June 4, 2010
EVE Sounding Rocket

A sounding rocket carrying the EVE calibration instrument launched May 3 to provide supporting data for the EVE instrument currently on the Solar Dynamics Observatory. (Courtesy USAF/White Sands Missile Range)

A LASP-built instrument launched aboard a sounding rocket on May 3 with the goal of providing calibration data for a twin instrument already in flight aboard NASA’s Solar Dynamics Observatory (SDO). The “rocket-based” Extreme ultraviolet Variability Experiment, or EVE, was launched from the Air Force’s White Sands Missile Range near Las Cruces, New Mex.

The solar observations made by the rocket instrument provided a well-calibrated solar spectrum, which will now be compared to observations taken by the EVE instrument aboard SDO at the same time. The spacecraft-based EVE will be corrected to match the spectrum provided by the rocket-based EVE.
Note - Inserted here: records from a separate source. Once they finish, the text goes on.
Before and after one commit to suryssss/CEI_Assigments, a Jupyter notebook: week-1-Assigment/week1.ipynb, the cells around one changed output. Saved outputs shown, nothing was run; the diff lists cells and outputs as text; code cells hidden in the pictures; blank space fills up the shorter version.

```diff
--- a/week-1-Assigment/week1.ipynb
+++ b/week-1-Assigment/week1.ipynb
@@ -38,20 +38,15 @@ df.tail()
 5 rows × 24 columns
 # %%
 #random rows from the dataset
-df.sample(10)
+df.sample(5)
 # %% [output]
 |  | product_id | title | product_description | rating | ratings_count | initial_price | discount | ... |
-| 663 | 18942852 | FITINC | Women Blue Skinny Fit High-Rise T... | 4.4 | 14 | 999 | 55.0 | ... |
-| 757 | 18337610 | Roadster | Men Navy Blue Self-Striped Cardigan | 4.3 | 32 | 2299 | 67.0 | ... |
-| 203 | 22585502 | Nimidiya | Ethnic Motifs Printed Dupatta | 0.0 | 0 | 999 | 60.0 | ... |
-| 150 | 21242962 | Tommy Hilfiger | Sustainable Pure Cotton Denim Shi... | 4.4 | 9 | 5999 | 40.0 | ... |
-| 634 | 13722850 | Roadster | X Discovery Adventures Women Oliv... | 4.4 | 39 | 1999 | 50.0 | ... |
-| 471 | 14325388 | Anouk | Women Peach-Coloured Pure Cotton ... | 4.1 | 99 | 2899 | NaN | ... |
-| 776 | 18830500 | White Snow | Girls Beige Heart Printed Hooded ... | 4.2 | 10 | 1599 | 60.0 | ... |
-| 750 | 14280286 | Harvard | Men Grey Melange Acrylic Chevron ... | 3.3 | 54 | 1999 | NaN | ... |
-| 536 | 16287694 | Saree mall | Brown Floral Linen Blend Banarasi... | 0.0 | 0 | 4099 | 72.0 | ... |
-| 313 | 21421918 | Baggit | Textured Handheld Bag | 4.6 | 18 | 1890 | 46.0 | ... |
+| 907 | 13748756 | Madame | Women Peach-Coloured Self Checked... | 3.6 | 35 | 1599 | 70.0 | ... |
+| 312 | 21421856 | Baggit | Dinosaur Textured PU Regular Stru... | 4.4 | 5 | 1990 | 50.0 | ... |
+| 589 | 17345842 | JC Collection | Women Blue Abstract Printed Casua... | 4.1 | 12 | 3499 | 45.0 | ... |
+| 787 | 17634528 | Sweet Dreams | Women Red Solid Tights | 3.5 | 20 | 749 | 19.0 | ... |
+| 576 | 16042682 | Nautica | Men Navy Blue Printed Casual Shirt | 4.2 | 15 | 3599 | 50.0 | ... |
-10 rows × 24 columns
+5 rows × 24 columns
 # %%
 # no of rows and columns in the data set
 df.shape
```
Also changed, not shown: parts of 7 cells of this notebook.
Future rocket flights with the EVE instruments will allow LASP scientists to track long-term changes in the space-based EVE. Since the rocket instrument is recovered each time, and calibrated before each launch, scientists are able to use the rocket-based EVE as a benchmark for the science data coming from space.

EVE monitors the sun where it is most variable — in the extreme UV part of the spectrum — and measures the spectrum every 10 seconds. At these wavelengths, the brightness of the sun can rise and fall a hundredfold within seconds, heating and “puffing up” the Earth’s upper atmosphere, which absorbs the high-energy UV photons. EVE measures these changes with unprecedented time and spectral resolution. The instrument was designed and built, in part, by engineers, scientists and students at LASP.

Launched on Feb. 11, SDO is the most advanced spacecraft ever launched to study the sun and its dynamic behavior. The spacecraft will provide images with clarity ten times better than high definition television and more comprehensive science data faster than any solar observing spacecraft in history.

NASA, NOAA, and the Air Force will use EVE data to more precisely predict how each solar flare will change our ionosphere. With this information, scientists will be able to be proactive, instead of reactive, to the impact of these solar storms on our technology.